Important and unexpected article from Crain’s Detroit Business on Michigan’s shortage of automotive engineers. That’s right, shortage! Conventional wisdom is that we have a big competitive advantage in engineers. The story is we have a surplus, the country has a shortage. Apparently not. Or at least not in engineers with skills in electric vehicles engineering. Supposedly the growth engine of the Michigan economy.
The story is entitled: Electric-drive powertrain suppliers face shortage of engineering talent. It is the same basic story we have been writing about for years. Jobs available, not enough folks with the right skills to fill them. Coming out of the Great Recession this is going to be a reality in lots of industries. The post recession jobs will be increasingly knowledege-based. We don’t have enough folks with competitive skills, so there will be more jobs available than people with the skills to fill them.

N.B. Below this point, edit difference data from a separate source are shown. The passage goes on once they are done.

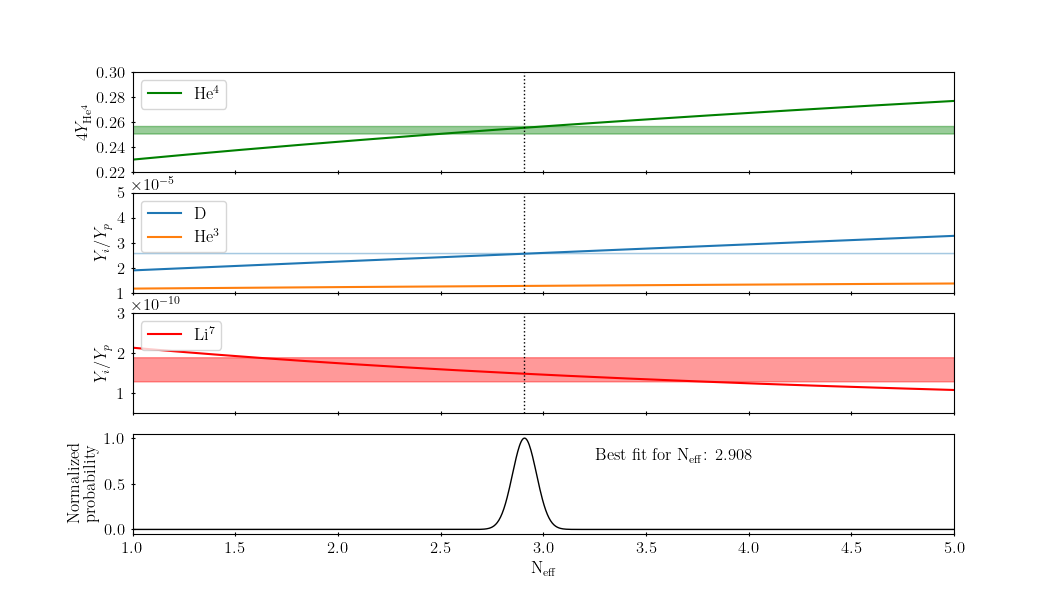
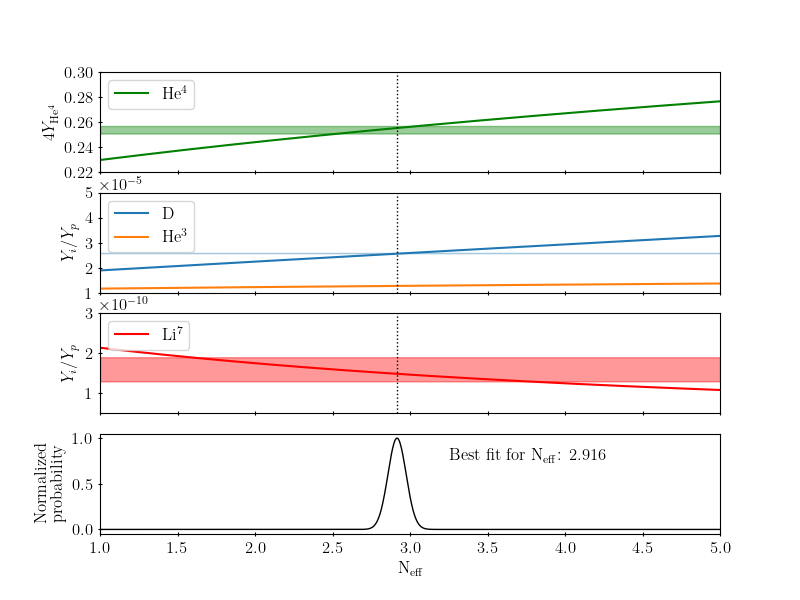
Completed

diff --git a/project-2/functions.py b/project-2/functions.py
@@ -5,7 +5,9 @@ from astropy import units
 from scipy.integrate import solve_ivp, simpson
 
 def t(T):
-
+	'''
+	Calculate the age of the Universe at the temperature T.
+	'''
 	Neff = 3. 
 	O_r0 = 8 * pi**3 * G / (45 * H0**2) * (k * T0)**4 / (hbar**3 * c**5) * (1 + Neff * 7/8 * (4/11)**(4/3))
 
@@ -41,6 +43,7 @@ def dYn_dYp(lnT, variables):
 	I_n_p = simpson(I1, x)
 	I_p_n = simpson(I2, x)
 
+	# Rates for n <--> p 
 	gamma_n_p = 1/tau * I_n_p
 	gamma_p_n = 1/tau * I_p_n
 
@@ -52,7 +55,10 @@ def dYn_dYp(lnT, variables):
 	return diffs
 
 def dYn_dYp_dYD(lnT, variables):
-
+	'''
+	Integrate function to calculate the
+	fractional abundances of n, p, and D.
+	'''
 	Yn, Yp, YD = variables
 
 	T = np.exp(lnT)
@@ -248,7 +254,10 @@ def strong_21(T_9, rho_b):
 
 
 def element_abundance(lnT, variables, Omega_b0=None, Omega_r0=None):
-
+	'''
+	Integration function to calculate the element
+	abundance for n, p, D, T, He3, He4, Li7, and Be7. 
+	'''
 	Yn, Yp, YD, YT, YHe3, YHe4, YLi7, YBe7 = variables
 
 	T = np.exp(lnT)
@@ -283,7 +292,7 @@ def element_abundance(lnT, variables, Omega_b0=None, Omega_r0=None):
 	func = lambda x, q: (x + q)**2 * (x**2 - 1)**(1/2) * x / ((1 + np.exp(x * Z)) * (1 + np.exp(-(x + q) * Z_nu))) \
 	                  + (x - q)**2 * (x**2 - 1)**(1/2) * x / ((1 + np.exp(-x * Z)) * (1 + np.exp((x - q) * Z_nu)))
 
-	x = np.linspace(1, 100, 1001)
+	x = np.linspace(1, 100, 3501)
 	I1 = func(x, q)
 	I2 = func(x, -q)
 
@@ -467,8 +476,7 @@ T0 = 2.725														# CMB temperature, today in K
 H0 = (100 * h * units.km / (units.s * units.Mpc)).cgs.value 	# Hubble constant, today in s^-1
 tau = 1700.														# Free neutron decay time [s]
 q = 2.53														# (m_n - m_p) / m_e
-
-rho_c0 = 3 * H0**2 / (8 * pi * G)
+rho_c0 = 3 * H0**2 / (8 * pi * G)								# Critical density today 
 
 if __name__ == '__main__':
 

diff --git a/project-2/plot_best_params.py b/project-2/plot_best_params.py
@@ -6,7 +6,7 @@ plt.rcParams.update({
 	'text.usetex': True,
 	'font.family': 'Helvetica',
 	'font.size': 12,
-	'figure.figsize': (10.6, 6),
+	'figure.figsize': (8, 6),
 	'xtick.direction': 'inout',
 	'ytick.direction': 'inout'
 	})
@@ -15,7 +15,6 @@ plt.rcParams.update({
 Finding the best fit for Omega_b0
 '''
 model = np.load('fitting-O_b0-model-20-runs.npy')
-model[1, :] *= 4
 YHe3 = np.load('fitting-O_b0-YHe3-20-runs.npy')
 
 YDYp, YHe4, YLi7Yp = model
@@ -61,7 +60,7 @@ chi_sq = np.sum((model.T - obser)**2 / error**2, axis=-1)
 
 best_O_b0 = O_b0[np.where(chi_sq == np.min(chi_sq))[0][0]]
 
-print(f'Best fit for Omega_b0: {best_O_b0}, with chi2: {np.min(chi_sq):.4f}')
+print(f'\nBest fit for Omega_b0: {best_O_b0}, with chi2: {np.min(chi_sq):.4f}')
 
 prob = 1 / np.sqrt(2 * np.prod(error**2)) * np.exp(- chi_sq)
 
@@ -101,13 +100,15 @@ ax3.set_xlabel(r'$\Omega_{b0}$')
 fig.savefig('figures/best-fit-O_r0.pdf')
 fig.savefig('figures/best-fit-O_r0.png')
 
+plt.show()
+# exit()
+
 '''
 Finding the best fit for Neff. Note that in order to find the best fit for both 
 Omega_b0 and Neff, we first computed the above fit for Omega_b0, and then used 
 that value in the program fitting_Neffpy. 
 '''
 model = np.load('fitting-Neff-model-20-runs.npy')
-model[1, :] *= 4
 YHe3 = np.load('fitting-Neff-YHe3-20-runs.npy')
 
 YDYp, YHe4, YLi7Yp = model
@@ -138,7 +139,7 @@ chi_sq = np.sum((model.T - obser)**2 / error**2, axis=-1)
 
 best_Neff = Neff[np.where(chi_sq == np.min(chi_sq))[0][0]]
 
-print(f'Best fit for N_eff: {best_Neff:.4f}, with chi2: {np.min(chi_sq):.4f}')
+print(f'Best fit for N_eff: {best_Neff:.4f}, with chi2: {np.min(chi_sq):.4f}\n')
 
 prob = 1 / np.sqrt(2 * np.prod(error**2)) * np.exp(- chi_sq)
 

diff --git a/project-2/fitting_O_b0.py b/project-2/fitting_O_b0.py
@@ -22,16 +22,18 @@ T0 = 2.725														# CMB temperature, today in K
 H0 = (100 * h * units.km / (units.s * units.Mpc)).cgs.value 	# Hubble constant, today in s^-1
 tau = 1700.														# Free neutron decay time [s]
 q = 2.53														# (m_n - m_p) / m_e
-rho_c0 = 3 * H0**2 / (8 * pi * G)
+rho_c0 = 3 * H0**2 / (8 * pi * G)								# Critical density today 
 
+# Initial and final temperature
 T_i = 100e9
 T_f = .01e9
 T_range = [np.log(T_i), np.log(T_f)]
 
+# Initial abundances of neutrons and protons 
 Yn_i = 1 / (1 + np.exp((m_n - m_p) * c**2 / (k * T_i)))
 Yp_i = 1 - Yn_i
 
-initial_abundance = [Yn_i, Yp_i, 0, 0, 0, 0, 0, 0]
+initial_abundance = [Yn_i, Yp_i, 0, 0, 0, 0, 0, 0]		# All initial abundances other than p and n are zero
 
 n_runs = 20
 
@@ -41,6 +43,8 @@ Yp = np.zeros(n_runs)
 YLi7 = np.zeros(n_runs)
 YHe3 = np.zeros(n_runs)
 YHe4 = np.zeros(n_runs)
+
+print(f'\nComputing models for {n_runs} O_b0 values.\n')
 
 start_outer = perf_counter()
 
@@ -61,11 +65,12 @@ end_outer = perf_counter()
 
 time_outer = end_outer - start_outer 
 
-print(f'\nComputed models for {n_runs} O_b0 values in: {time_outer//60:2.0f} min {time_outer%60:.0f} s')
+print(f'\nComputed models for {n_runs} O_b0 values in: {time_outer//60:2.0f} min {time_outer%60:.0f} s\n')
 
 YDYp = YD / Yp 
 YLi7Yp = YLi7 / Yp
 YHe3 /= Yp
+YHe4 *= 4
 
 model = np.array([YDYp, YHe4, YLi7Yp])
 np.save(f'fitting-O_b0-model-{n_runs}-runs', model)

diff --git a/project-2/fitting_Neff.py b/project-2/fitting_Neff.py
@@ -22,16 +22,18 @@ T0 = 2.725														# CMB temperature, today in K
 H0 = (100 * h * units.km / (units.s * units.Mpc)).cgs.value 	# Hubble constant, today in s^-1
 tau = 1700.														# Free neutron decay time [s]
 q = 2.53														# (m_n - m_p) / m_e
-rho_c0 = 3 * H0**2 / (8 * pi * G)
+rho_c0 = 3 * H0**2 / (8 * pi * G)								# Critical density today
 
+# Initial and final temperatures 
 T_i = 100e9
 T_f = .01e9
 T_range = [np.log(T_i), np.log(T_f)]
 
+# Initial abundances of neutrons and protons 
 Yn_i = 1 / (1 + np.exp((m_n - m_p) * c**2 / (k * T_i)))
 Yp_i = 1 - Yn_i
 
-initial_abundance = [Yn_i, Yp_i, 0, 0, 0, 0, 0, 0]
+initial_abundance = [Yn_i, Yp_i, 0, 0, 0, 0, 0, 0]		# All initial abundances other that p and n are zero 
 
 n_runs = 20
 
@@ -46,6 +48,9 @@ Yp = np.zeros(n_runs)
 YLi7 = np.zeros(n_runs)
 YHe3 = np.zeros(n_runs)
 YHe4 = np.zeros(n_runs)
+
+print(f'\nComputing models for {n_runs} Neff values.')
+print(f'Using O_b0 = {O_b0}\n')
 
 start_outer = perf_counter()
 
@@ -67,11 +72,12 @@ end_outer = perf_counter()
 
 time_outer = end_outer - start_outer 
 
-print(f'\nComputed models for {n_runs} Neff values in: {time_outer//60:2.0f} min {time_outer%60:.0f} s')
+print(f'\nComputed models for {n_runs} Neff values in: {time_outer//60:2.0f} min {time_outer%60:.0f} s\n')
 
 YDYp = YD / Yp 
 YLi7Yp = YLi7 / Yp
 YHe3 /= Yp
+YHe4 *= 4
 
 model = np.array([YDYp, YHe4, YLi7Yp])
 

diff --git a/project-2/plot_abundances.py b/project-2/plot_abundances.py
@@ -9,7 +9,7 @@ plt.rcParams.update({
 	'text.usetex': True,
 	'font.family': 'Helvetica',
 	'font.size': 12,
-	'figure.figsize': (8, 6),
+	'figure.figsize': (10.6, 6),
 	'xtick.direction': 'inout',
 	'ytick.direction': 'inout'
 	})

The Crain’s story ends with the predictable bottom line: can’t find talent here, companies will go elsewhere. As they write: Oliver Hazimeh, head of the e-mobility practice at consultant Waltham, Mass.-based PRTM, says Detroit-area suppliers and automakers face a challenge in persuading engineers to relocate. They may have to consider satellite engineering centers in places like Silicon Valley, he says:”The solution may be to go where the resources are.”
More evidence that in a knowledge-based economy it is talent that is the asset that matters most. It is both the most important asset and also the one in the shortest supply. So increasingly enterprises will move to where the talent is, not workers to the jobs. And the places they will move to our places like Silicon Valley – talent rich – not places with low taxes and weak unions that we are warned about constantly. If it can happen in an industry where we are dominant like autos, believe me it can happen in any industry.